-- Extracted material follows --

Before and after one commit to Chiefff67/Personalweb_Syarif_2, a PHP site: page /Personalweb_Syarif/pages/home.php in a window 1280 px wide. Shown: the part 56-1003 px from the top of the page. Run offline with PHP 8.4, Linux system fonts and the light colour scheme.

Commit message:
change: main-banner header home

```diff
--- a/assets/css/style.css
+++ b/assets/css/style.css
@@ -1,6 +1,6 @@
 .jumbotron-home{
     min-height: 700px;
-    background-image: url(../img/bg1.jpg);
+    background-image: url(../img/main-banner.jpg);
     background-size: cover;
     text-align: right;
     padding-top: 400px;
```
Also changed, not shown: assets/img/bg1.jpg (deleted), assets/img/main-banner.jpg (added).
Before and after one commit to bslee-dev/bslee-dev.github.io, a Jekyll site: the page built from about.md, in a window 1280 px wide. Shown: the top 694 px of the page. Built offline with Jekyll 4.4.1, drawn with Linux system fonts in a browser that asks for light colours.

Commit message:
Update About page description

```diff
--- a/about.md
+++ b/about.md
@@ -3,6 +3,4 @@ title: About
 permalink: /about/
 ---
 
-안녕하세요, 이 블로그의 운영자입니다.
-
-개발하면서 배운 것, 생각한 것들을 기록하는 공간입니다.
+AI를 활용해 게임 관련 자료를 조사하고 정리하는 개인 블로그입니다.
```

-- Extracted material concluded --

• Exercise
Write out again only the lines from the one with "Also changed, not" through the last line of the records above. Keep every word as it stands.

• Problem solution
Also changed, not shown: assets/img/bg1.jpg (deleted), assets/img/main-banner.jpg (added).
Before and after one commit to bslee-dev/bslee-dev.github.io, a Jekyll site: the page built from about.md, in a window 1280 px wide. Shown: the top 694 px of the page. Built offline with Jekyll 4.4.1, drawn with Linux system fonts in a browser that asks for light colours.

Commit message:
Update About page description

```diff
--- a/about.md
+++ b/about.md
@@ -3,6 +3,4 @@ title: About
 permalink: /about/
 ---
 
-안녕하세요, 이 블로그의 운영자입니다.
-
-개발하면서 배운 것, 생각한 것들을 기록하는 공간입니다.
+AI를 활용해 게임 관련 자료를 조사하고 정리하는 개인 블로그입니다.
```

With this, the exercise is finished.